Nick-izms: Rez Born, Urban Raised


nickmetcalf-web.jpgBack to School

It’s this time of year that those of

us with children are busy getting kids ready for school. We are

shopping for school clothes and gathering school supplies. We are

mentally preparing our kids for their return to a schedule. We are

considering how, or if, we are able to be involved with the many

school activities. Back to school: it’s an exciting time.

As an insecure, awkward, effeminate kid

who grew up isolated on a rural reservation in South Dakota, it was

school that would be my ticket to someplace. My parents encouraged my

pursuit of education. They celebrated my ability to learn. They

recognized my thirst for knowledge.

My earliest memories of learning was of

my mother. She enjoyed reading. As a young child, I laid next to her

while she read her “True Romance” magazine.
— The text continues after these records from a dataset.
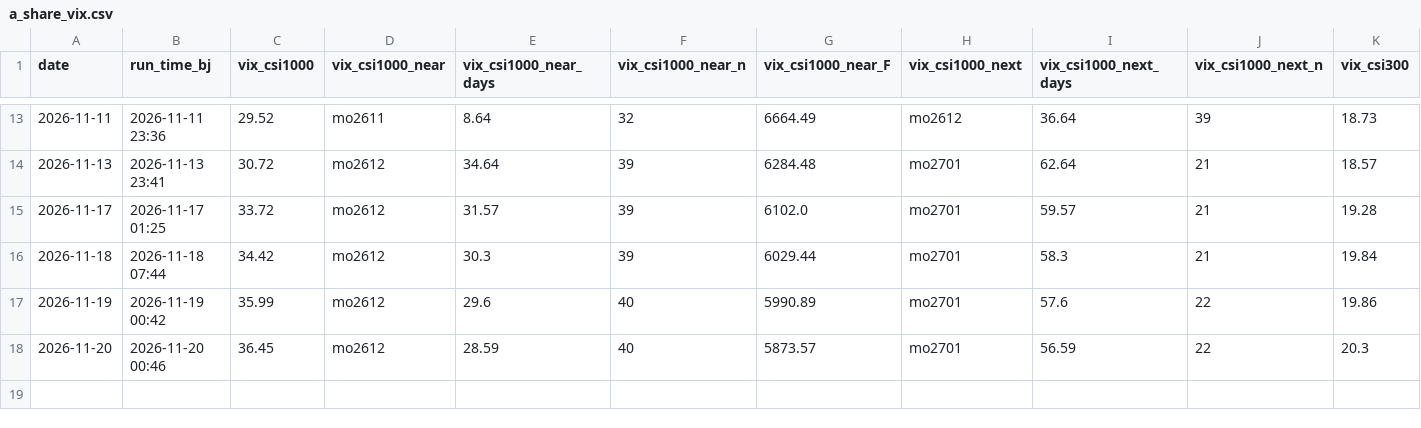
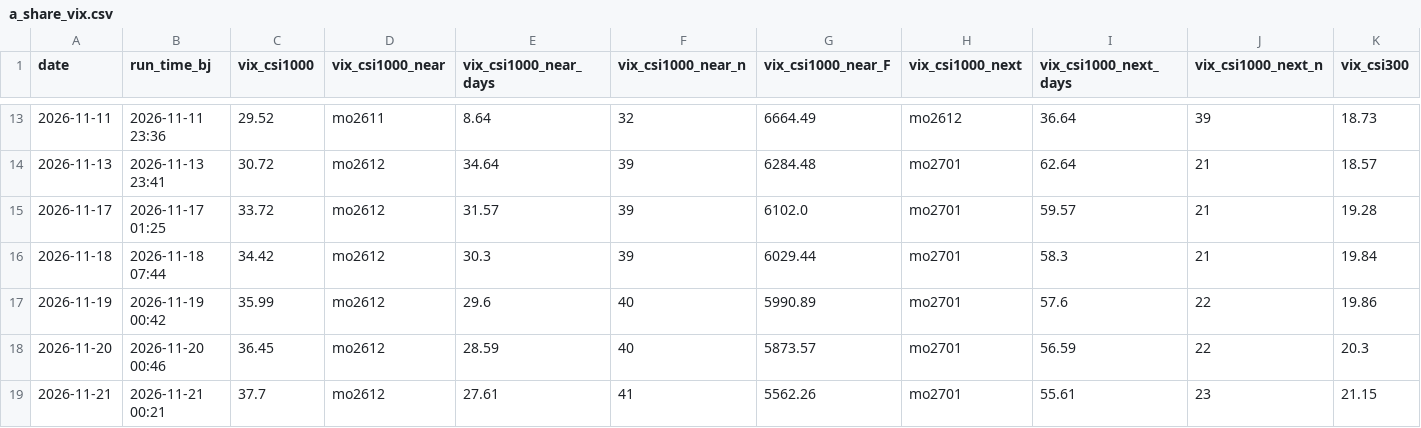
Before and after one commit to fatduck007/a-share-vix, a CSV file: data/a_share_vix.csv, drawn as a sheet; only a part is shown, gaps mark what is left out; rows hold the shown columns only; the diff names each change by its address in the sheet, - before the commit and + after, or states it on an @@ line.

```diff
--- a/data/a_share_vix.csv
+++ b/data/a_share_vix.csv
+row 19: 2026-11-21 | 2026-11-21 00:21 | 37.7 | mo2612 | 27.61 | 41 | 5562.26 | mo2701 | 55.61 | 23 | 21.15
```
Also changed, not shown: 5 other files.
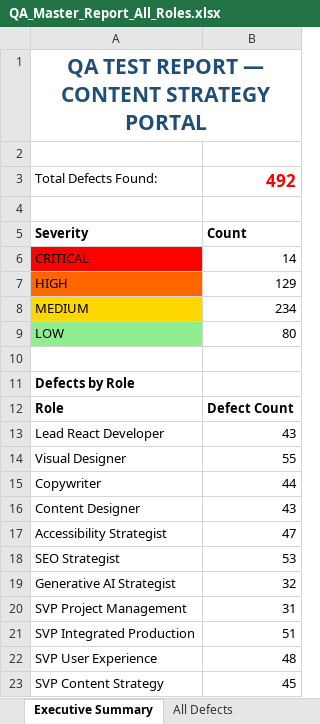
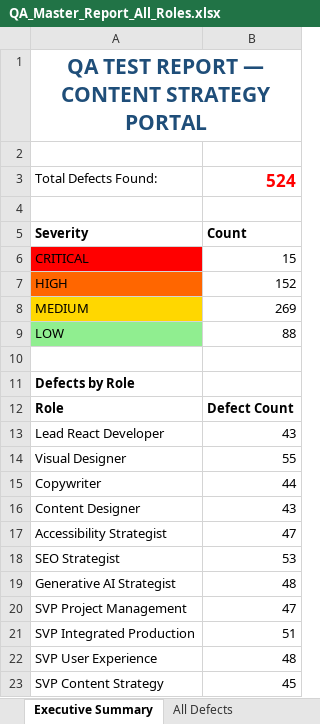
Before and after one commit to josephsthomas/seo-checklist, an Excel workbook: QA_Master_Report_All_Roles.xlsx, sheet Executive Summary, drawn as a sheet; values as stored, in another font and other column widths than the file's, no borders; the diff names each change by its address in the sheet, - before the commit and + after, or states it on an @@ line.

```diff
--- a/QA_Master_Report_All_Roles.xlsx (sheet Executive Summary)
+++ b/QA_Master_Report_All_Roles.xlsx (sheet Executive Summary)
-B3: 492
+B3: 524
-B6: 14
+B6: 15
-B7: 129
+B7: 152
-B8: 234
+B8: 269
-B9: 80
+B9: 88
-B19: 32
+B19: 48
-B20: 31
+B20: 47
```
Also changed, not shown: sheet All Defects, qa_reports/role_07_generative_ai_strategist.xlsx, qa_reports/role_08_svp_project_management.xlsx, 3 other files.
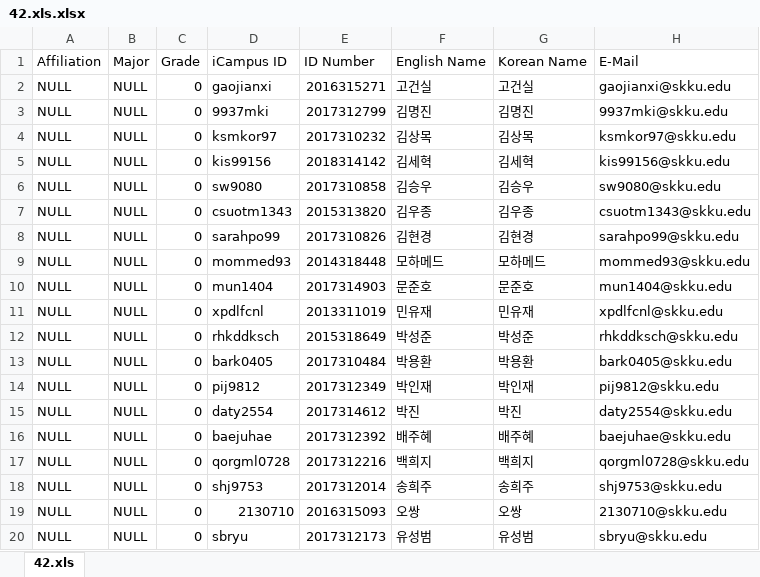
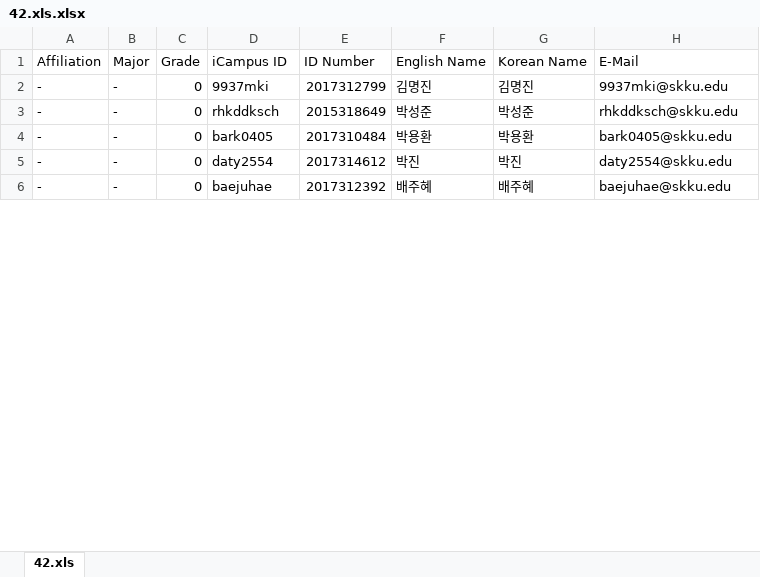
Before and after one commit to platinum78/learninglab-home, an Excel workbook: data/temp/rosterupload/42.xls.xlsx, sheet 42.xls, drawn as a sheet; only a part is shown; values as stored, in another font and other column widths than the file's, no borders; charts and pictures not drawn; removed rows and columns are numbered as before the commit, all else as after; the diff covers the shown part only; the diff names each change by its address in the sheet, - before the commit and + after, or states it on an @@ line.

```diff
--- a/data/temp/rosterupload/42.xls.xlsx (sheet 42.xls)
+++ b/data/temp/rosterupload/42.xls.xlsx (sheet 42.xls)
-row 2: NULL | NULL | 0 | gaojianxi | 2016315271 | 고건실 | 고건실 | gaojianxi@skku.edu
-A2 (Affiliation): NULL
+A2 (Affiliation): -
-B2 (Major): NULL
+B2 (Major): -
-row 4: NULL | NULL | 0 | ksmkor97 | 2017310232 | 김상목 | 김상목 | ksmkor97@skku.edu
-row 5: NULL | NULL | 0 | kis99156 | 2018314142 | 김세혁 | 김세혁 | kis99156@skku.edu
-row 6: NULL | NULL | 0 | sw9080 | 2017310858 | 김승우 | 김승우 | sw9080@skku.edu
-row 7: NULL | NULL | 0 | csuotm1343 | 2015313820 | 김우종 | 김우종 | csuotm1343@skku.edu
-row 8: NULL | NULL | 0 | sarahpo99 | 2017310826 | 김현경 | 김현경 | sarahpo99@skku.edu
-row 9: NULL | NULL | 0 | mommed93 | 2014318448 | 모하메드 | 모하메드 | mommed93@skku.edu
-row 10: NULL | NULL | 0 | mun1404 | 2017314903 | 문준호 | 문준호 | mun1404@skku.edu
-row 11: NULL | NULL | 0 | xpdlfcnl | 2013311019 | 민유재 | 민유재 | xpdlfcnl@skku.edu
-A3:A4 (Affiliation): NULL
+A3:A4 (Affiliation): -
-B3:B4 (Major): NULL
+B3:B4 (Major): -
-row 14: NULL | NULL | 0 | pij9812 | 2017312349 | 박인재 | 박인재 | pij9812@skku.edu
-A5:A6 (Affiliation): NULL
+A5:A6 (Affiliation): -
-B5:B6 (Major): NULL
+B5:B6 (Major): -
-row 17: NULL | NULL | 0 | qorgml0728 | 2017312216 | 백희지 | 백희지 | qorgml0728@skku.edu
-row 18: NULL | NULL | 0 | shj9753 | 2017312014 | 송희주 | 송희주 | shj9753@skku.edu
-row 19: NULL | NULL | 0 | 2130710 | 2016315093 | 오쌍 | 오쌍 | 2130710@skku.edu
-row 20: NULL | NULL | 0 | sbryu | 2017312173 | 유성범 | 유성범 | sbryu@skku.edu
```
Also changed, not shown: 1 added row, 18 removed rows and 16 edited cells elsewhere in this sheet, formulas that keep their value, charts or pictures, data/temp/rosterupload/41.xls.xlsx, data/temp/rosterupload/43.xls.xlsx, 10 other files.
I begged her to read

to me. Eventually, I got my own books to read aloud. She was so

patient with me. One night she challenged me to try to read without

making any sound or moving my lips. I protested, I couldn’t do it.

But she encouraged me, “Follow the words. You’ll hear it in your

head.” I tried and tried. I did it and I was beyond thrilled. The

voice in my head could follow the words and I understood it. We

laughed together.

My college years were the best time of

my life. Leaving the reservation for college was difficult, but I got

through it with the help of friends. I had to learn to survive off

the reservation because I was thrust into an environment where no one

looked like me, nor did I understand their worldview. It was my

education that helped me reconcile places that didn’t make sense

and I learned a new way of thinking. I learned to be a critical

thinker. I learned to be able to look at a variety of possibilities

then make my best judgment based on the facts.

When I graduated with my Master’s

degree in Social Work, my mother made the long, eight-hour trip from

the Rez to come to my graduation. She put on a dress and she looked

fancy. My mother was the lone scream I heard when my name was read to

walk across the stage to get my diploma. I knew at that moment, it

was her who got me this far. It was my mother who urged me. It was

she who encouraged me. When doubt came along and got a hold of me,

she’d chase it off. When I heard her scream across that large

auditorium, I knew, this moment was very much hers. I was her only

child to pursue this level of higher education. She screamed with

pride. It was her victory.

I know that school is not a place of

salvation for some people in our community. It is the place of

trauma. It left bad memories for some of our people because the

effects of the boarding school era are still felt in parts of our

community. We have elders in our community who dare not tell those

stories of what they experienced, yet they pass on that trauma.

Our educational system is failing

Native people. Graduation rates for Native kids in our local school

district are horrible. The testing scores for our Native students are

horrible. The dropout rates for Native kids are horrible.

I was amazed, then saddened, to learn

the level of poverty our kids experience. In addition, the homeless

rates that many of them are experiencing are horrible.

It’s frustrating when people in our

educational system make assumptions that Native parents don’t care

about our kids education because we don’t show up to meetings. Many

of the parents I know are working a few jobs to make ends meet. Some

parents are dealing with their own issues and are doing the best they

can for their kids, but because we don’t show up for an evening

meeting then we are considered negligent. As if being poor was a

moral failure.

Being poor is a societal problem.

I am encouraged by Native educators and

Native professionals who are creating a crossroad for our children to

fully integrate themselves in our educational institutions. They

bring Native teachings into the classroom and they bring Native

ideas. They fully appreciate our children for who they are and they

understand the history of schools for us is a difficult one. They

remind the educational system that our children are much more than a


School has been my salvation. It is the

place that I am able to discover. It is the place that I reconcile

ideas. It is the place that I explore possibilities. What I’ve come

to know, my education is something that no one can ever take away

from me. Back to school: it’s an incredible time.